Uehara, at 34, doesn't make any bones about getting older and feeling his age. The two-time Sawamura Award winner is signed to a two-year deal, and he wants to make sure he has plenty of baseball left in him.
"I'm not a young guy, so I have to confer with my body," he said on Wednesday. "I know my body very well, but I don't want to jeopardize the team's victory by forcing myself. That's what I have to deal with."
Still, at this point, most of Baltimore's decision-makers say that the Orioles haven't considered pushing Uehara into a relief role. He's in the rotation for now, and he'll remain there as long as his body can handle the strain.
"As far as I'm concerned, he's a starter," said pitching coach Rick Kranitz. "That's what we brought him over here as, and he's a very good starter.
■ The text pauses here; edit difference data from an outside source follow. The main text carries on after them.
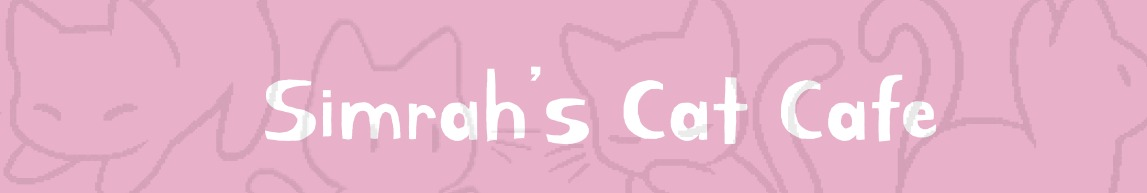
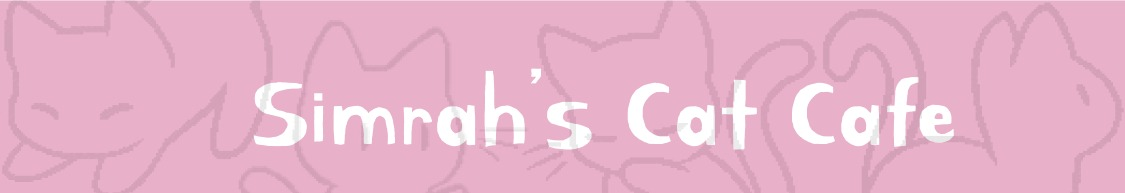
changing the idea for the page 3

diff --git a/page3_A2.html b/page3_A2.html
@@ -3,7 +3,7 @@
     <head>
         <meta charset="UTF-8">
         <meta name="viewport" content="width=device-width, initial-scale=1.0">
-        <title>Home</title>
+        <title>Events</title>
         <style>
             * {
                 margin: auto;
@@ -12,26 +12,26 @@
             .header {
                 background-color: #e9b0c9;
                 border: dotted 5px whitesmoke;
-                color:white; 
-                /*background-image:url("images");*/
-                font-family:'Times New Roman', Times, serif;
                 margin-top: 0px;
-                padding: 20px;
             }
-            .header h1 {
-                text-align: center;
-            }
-            .header p {
-                font-style: italic;
-                font-size: larger;
-                text-align: center;
+            .container {
+                display: flex;
+                justify-content: space-around;
+                height: fit-content;
             }
             .navigation {
+                display: flex;
                 font-family:Cambria, Cochin, Georgia, Times, 'Times New Roman', serif;
                 text-align:center;
-                padding: 10px;
                 background-color: #e9b0c9;
                 text-decoration: none;
+                flex-direction: column;
+                padding: 10px;
+                margin: 0px;
+                width: 10%;
+            }
+            .navigation::after {
+                clear:both;
             }
             .nav-link {
                 font-weight: 700;
@@ -41,9 +41,32 @@
                 border: white 1px solid;
                 border-radius: 3px;
                 padding: 6px;
+                margin: 5px;
             }
             .nav-link:hover{
                 background-color: #e790b5;
+            }
+            .main {
+                display: flex;
+                width: 65%;
+                margin: 0 auto;
+                padding: 20px;
+                flex-wrap: wrap;
+            }
+            .aside {
+                margin: 20px;
+                width: 25%;
+                background-color:#f4f4f4;
+                padding: 5px;
+                line-height: 40px;
+                height: max-content;
+                border-radius: 10px;
+            }
+            .box {
+                padding: 20px;
+                margin: 10px;
+                flex: 1;
+                border: 1px solid burlywood;
             }
             .footer {
                 color:white;
@@ -59,13 +82,41 @@
     </head>
     <body>
         <div class="header">
-            <h1>Simrah's Cat Cafe</h1>
-            <p>Come play with our furry friends!</p>
+            <center><img src="images/heading.jpeg" style="width: 700px; margin-top: 0px;"></center>
         </div>
-        <div class="navigation">
-            <a class="nav-link" href="index_A2.html">Home</a>
-            <a class="nav-link" href="page2_A2.html">Our Cats</a>
-            <a class="nav-link" href="page3_A2.html">Adopt</a>
+        <div class="container">
+            <div class="navigation">
+                <a class="nav-link" href="index_A2.html">Home</a>
+                <a class="nav-link" href="page2_A2.html">Our Cats</a>
+                <a class="nav-link" href="page3_A2.html">Events</a>
+            </div>
+            <div class="main">
+            <div class="box">
+                <img src="images/page2_1.jpeg" height="250px">
+                <p>Meet Coco! The friendliest face of our establishment. He loves talking to everyone and gets a little moody when not fed.</p>
+            </div>
+            <div class="box">
+                <img src="images/page2_2.jpeg" height="250px">
+                <p>Meet our love birds, Hello Kitty and Dear Daniel! They love being next to each other and hates when someone pets the other one.</p>
+            </div>
+            <div class="box">
+                <img src="images/page2_3.jpeg" height="250px">
+                <p>Meet Ruby! The queen of our place. She loves to boss around other cats and meows when not loved.</p>
+            </div>
+            <div class="box">
+                <img src="images/page2_4.jpg" height="250px">
+                <p>Meet Princess! The biggest sleepy head. She loves to sleep and sleep and sleep. Her favorite activities are sleeping.</p>
+            </div>
+            <div class="box">
+                <img src="images/page2_5.jpg" height="250px">
+                <p>Meet Boba! He's a fatty and loves to eat all day long. He gives the best cuddles though. We kinda hate him.</p>
+            </div>
+            <div class="box">
+                <img src="images/page2_6.jpg" height="250px">
+                <p>Meet Felix! Be careful of your drinks and snacks because he might run and eat it all. He's the youngest.</p>
+            </div>
+        </div> 
+        
         </div>
         <div class="footer">
             <footer>Copyright &copy; Simrah Shabandri</footer>

diff --git a/styles.css b/styles.css
@@ -5,14 +5,9 @@
 .header {
     background-color: #e9b0c9;
     border: dotted 5px whitesmoke;
-    color:white; 
-    /*background-image:url("images");*/
-    font-family:'Times New Roman', Times, serif;
+    color:white;
     margin-top: 0px;
-    padding: 20px;
-}
-.header h1 {
-    text-align: center;
+    
 }
 .header p {
     font-style: italic;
There's no question about that. I would love to keep him in the role that he's in. That hasn't come up yet. I think we're getting ahead of ourselves in talking about that."
"We're in a stretch of games where we don't have any days off," added manager Dave Trembley. "What we'd like to do is keep everybody healthy until we get to the All-Star break, and then go from there. It has not been brought to my attention, nor has it been discussed at this point in time, that he does anything other than start."
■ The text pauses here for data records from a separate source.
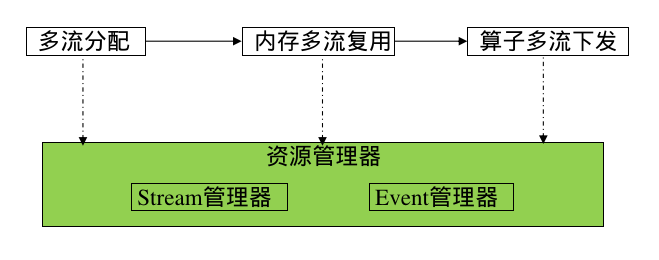
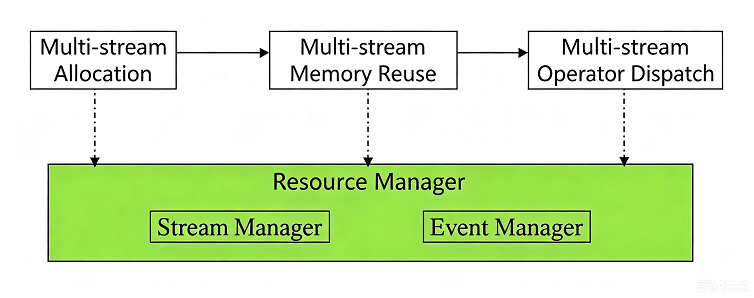
update en images

diff --git a/docs/mindspore/source_en/features/parallel/pipeline_parallel.md b/docs/mindspore/source_en/features/parallel/pipeline_parallel.md
@@ -26,7 +26,7 @@ Pipeline parallel is the splitting of operators in a neural network into multipl
 
 As shown in Figure 1, the network of 4 layers of MatMul is split into 4 stages and distributed to 4 devices. In forward calculations, each machine sends the result to the next machine through the communication operator after calculating the MatMul on the machine, and at the same time, the next machine receives (Receive) the MatMul result of the previous machine through the communication operator, and starts to calculate the MatMul on the machine; In reverse calculation, after the gradient of the last machine is calculated, the result is sent to the previous machine, and at the same time, the previous machine receives the gradient result of the last machine and begins to calculate the reverse of the current machine.
 
-![](https://mindspore-website.obs.cn-north-4.myhuaweicloud.com/website-images/master/docs/mindspore/source_zh_cn/features/parallel/images/pipeline_parallel_image_0_zh.png)
+![](images/pipeline_parallel_image_0.png)
 
 *Figure 1: Schematic diagram of graph splitting in pipeline parallel*
 
@@ -36,7 +36,7 @@ Simply splitting the model onto multiple devices does not bring about a performa
 
 As shown in Figure 2. The small batches are cut into 4 micro-batches, and the 4 micro-batches are executed on 4 groups to form a pipeline. The gradient aggregation of the micro-batch is used to update the parameters, where each device only stores and updates the parameters of the corresponding group. where the white ordinal number represents the index of the micro-batch.
 
-![](https://mindspore-website.obs.cn-north-4.myhuaweicloud.com/website-images/master/docs/mindspore/source_zh_cn/features/parallel/images/pipeline_parallel_image_1_zh.png)
+![](images/pipeline_parallel_image_1.png)
 
 *Figure 2: Schematic diagram of a pipeline parallel execution timeline with MicroBatch*
 
@@ -46,7 +46,7 @@ In MindSpore's pipeline parallel implementation, the execution order has been ad
 
 As shown in Figure 3, the reverse of the MicroBatch numbered 0 is performed immediately after its forward execution, so that the memory of the intermediate result of the numbered 0 MicroBatch is freed earlier (compared to Figure 2), thus ensuring that the peak memory usage is lower than in the way of Figure 2.
 
-![](https://mindspore-website.obs.cn-north-4.myhuaweicloud.com/website-images/master/docs/mindspore/source_zh_cn/features/parallel/images/pipeline_parallel_image_2_zh.png)
+![](images/pipeline_parallel_image_2.png)
 
 *Figure 3: MindSpore Pipeline Parallel Execution Timeline Diagram*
Trembley went on to say that Uehara won't need an MRI, and he also said that whether the right-hander makes his next start will be completely up to his own pain tolerance.
David Hernandez was pulled after four innings of his start for Triple-A Norfolk on Wednesday, and he'll be the backup option if Uehara can't make his next turn.
"That's going to be up to him," said Trembley. "We certainly don't want to put him in a position where we're going to get hurt. But I think he's pitched long enough and knows himself well enough that he'll let us know if he can do that or not. I know last night, after the game, he said that his arm and elbow were fatigued."
Uehara was the one who told reporters he'd pulled himself from the game, but Kranitz has a slightly different recollection. The Orioles had actually considered pulling Uehara after the fifth inning, Kranitz said, and the team also pondered whether it would be feasible to send him back for the seventh.
In the end, Kranitz concurred with Uehara that six innings were enough.
"It was a mutual type of decision," said Kranitz. "His location wasn't nearly as sharp, but he got outs. And that's OK. A lot of guys do that. ... He threw all strikes, and you say, 'How does he scuffle with that?'
"But for him to elevate the ball -- and with a pretty high-powered club like [the Marlins] -- you tend to say, 'Well, you know what? Six innings. You did a [heck] of a job giving up one run without your best.' "